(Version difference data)
----
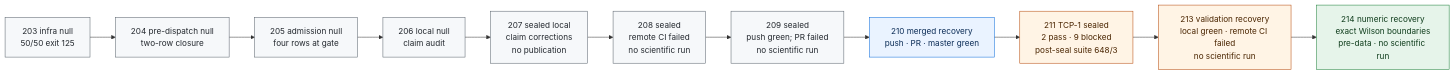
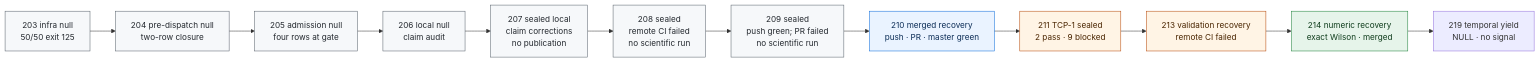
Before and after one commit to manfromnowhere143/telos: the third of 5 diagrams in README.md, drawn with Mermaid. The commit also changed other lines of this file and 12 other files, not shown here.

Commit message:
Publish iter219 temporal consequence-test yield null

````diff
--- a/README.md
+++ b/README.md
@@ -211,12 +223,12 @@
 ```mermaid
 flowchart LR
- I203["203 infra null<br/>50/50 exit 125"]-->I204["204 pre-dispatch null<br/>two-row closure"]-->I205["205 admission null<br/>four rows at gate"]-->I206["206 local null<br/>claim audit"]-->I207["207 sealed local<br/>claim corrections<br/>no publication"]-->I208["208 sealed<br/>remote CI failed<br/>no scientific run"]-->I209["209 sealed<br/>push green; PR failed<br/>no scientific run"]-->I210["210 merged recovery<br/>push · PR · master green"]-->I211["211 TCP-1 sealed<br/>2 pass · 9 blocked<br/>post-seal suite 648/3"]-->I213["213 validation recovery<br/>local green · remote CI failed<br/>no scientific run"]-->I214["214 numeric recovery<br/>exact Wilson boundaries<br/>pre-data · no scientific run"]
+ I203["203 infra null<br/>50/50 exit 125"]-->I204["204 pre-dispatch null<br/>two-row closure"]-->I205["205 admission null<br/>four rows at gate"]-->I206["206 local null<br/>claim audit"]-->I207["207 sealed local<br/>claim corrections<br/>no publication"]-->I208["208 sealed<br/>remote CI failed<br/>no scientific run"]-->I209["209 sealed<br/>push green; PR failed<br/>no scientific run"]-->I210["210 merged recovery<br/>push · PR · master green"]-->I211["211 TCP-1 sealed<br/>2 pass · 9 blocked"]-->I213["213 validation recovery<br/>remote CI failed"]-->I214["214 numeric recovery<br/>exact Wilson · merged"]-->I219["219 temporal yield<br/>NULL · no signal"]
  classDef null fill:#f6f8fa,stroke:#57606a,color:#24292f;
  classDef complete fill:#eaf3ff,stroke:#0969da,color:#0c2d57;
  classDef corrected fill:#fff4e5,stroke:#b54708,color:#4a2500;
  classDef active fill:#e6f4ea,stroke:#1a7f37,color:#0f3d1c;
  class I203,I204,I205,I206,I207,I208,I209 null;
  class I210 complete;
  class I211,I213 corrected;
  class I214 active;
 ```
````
----
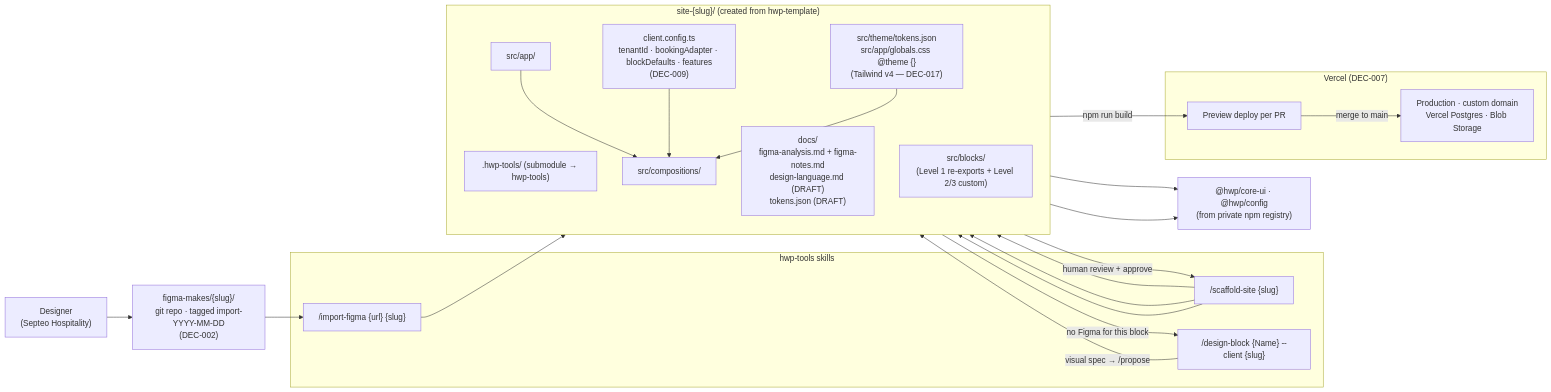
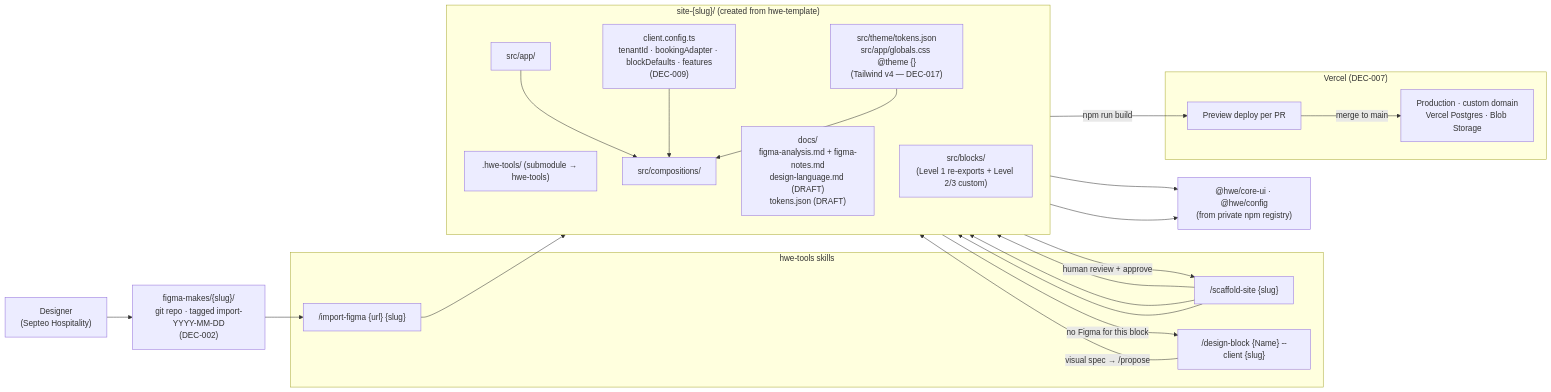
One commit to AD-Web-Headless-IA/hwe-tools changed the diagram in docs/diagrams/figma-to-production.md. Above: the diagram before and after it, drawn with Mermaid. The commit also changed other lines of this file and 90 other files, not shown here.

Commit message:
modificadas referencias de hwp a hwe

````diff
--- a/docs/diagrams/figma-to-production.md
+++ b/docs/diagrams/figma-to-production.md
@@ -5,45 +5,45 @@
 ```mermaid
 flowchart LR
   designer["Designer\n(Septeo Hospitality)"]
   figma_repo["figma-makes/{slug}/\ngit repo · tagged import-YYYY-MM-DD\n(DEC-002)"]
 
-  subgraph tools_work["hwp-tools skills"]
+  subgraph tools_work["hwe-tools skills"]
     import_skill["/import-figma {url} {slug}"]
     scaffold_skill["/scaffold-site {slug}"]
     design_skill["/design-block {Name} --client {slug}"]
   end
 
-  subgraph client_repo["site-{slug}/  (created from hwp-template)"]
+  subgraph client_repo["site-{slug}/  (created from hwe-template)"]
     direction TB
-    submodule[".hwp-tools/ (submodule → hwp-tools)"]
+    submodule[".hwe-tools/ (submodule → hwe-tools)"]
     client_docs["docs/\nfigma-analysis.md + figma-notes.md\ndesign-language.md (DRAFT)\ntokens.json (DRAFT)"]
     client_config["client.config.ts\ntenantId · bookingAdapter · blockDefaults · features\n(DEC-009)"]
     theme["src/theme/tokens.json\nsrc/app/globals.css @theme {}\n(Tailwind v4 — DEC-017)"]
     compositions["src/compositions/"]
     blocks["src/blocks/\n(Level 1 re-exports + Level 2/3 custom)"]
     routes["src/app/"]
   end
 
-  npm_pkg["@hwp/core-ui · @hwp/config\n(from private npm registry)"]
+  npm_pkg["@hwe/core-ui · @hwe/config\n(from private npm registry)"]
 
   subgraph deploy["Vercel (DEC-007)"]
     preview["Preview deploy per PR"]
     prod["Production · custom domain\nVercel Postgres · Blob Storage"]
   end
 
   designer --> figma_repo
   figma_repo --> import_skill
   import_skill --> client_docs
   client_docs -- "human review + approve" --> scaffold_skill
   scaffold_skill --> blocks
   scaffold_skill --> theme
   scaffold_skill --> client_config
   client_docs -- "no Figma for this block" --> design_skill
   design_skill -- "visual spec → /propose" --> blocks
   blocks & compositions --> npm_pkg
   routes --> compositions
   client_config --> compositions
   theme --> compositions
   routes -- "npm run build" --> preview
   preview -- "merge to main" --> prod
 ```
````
----
[THE TASK] What lines in the data above contain the word "recovery"? Show them all.

[FINAL ANSWER]
- I203["203 infra null<br/>50/50 exit 125"]-->I204["204 pre-dispatch null<br/>two-row closure"]-->I205["205 admission null<br/>four rows at gate"]-->I206["206 local null<br/>claim audit"]-->I207["207 sealed local<br/>claim corrections<br/>no publication"]-->I208["208 sealed<br/>remote CI failed<br/>no scientific run"]-->I209["209 sealed<br/>push green; PR failed<br/>no scientific run"]-->I210["210 merged recovery<br/>push · PR · master green"]-->I211["211 TCP-1 sealed<br/>2 pass · 9 blocked<br/>post-seal suite 648/3"]-->I213["213 validation recovery<br/>local green · remote CI failed<br/>no scientific run"]-->I214["214 numeric recovery<br/>exact Wilson boundaries<br/>pre-data · no scientific run"]
+ I203["203 infra null<br/>50/50 exit 125"]-->I204["204 pre-dispatch null<br/>two-row closure"]-->I205["205 admission null<br/>four rows at gate"]-->I206["206 local null<br/>claim audit"]-->I207["207 sealed local<br/>claim corrections<br/>no publication"]-->I208["208 sealed<br/>remote CI failed<br/>no scientific run"]-->I209["209 sealed<br/>push green; PR failed<br/>no scientific run"]-->I210["210 merged recovery<br/>push · PR · master green"]-->I211["211 TCP-1 sealed<br/>2 pass · 9 blocked"]-->I213["213 validation recovery<br/>remote CI failed"]-->I214["214 numeric recovery<br/>exact Wilson · merged"]-->I219["219 temporal yield<br/>NULL · no signal"]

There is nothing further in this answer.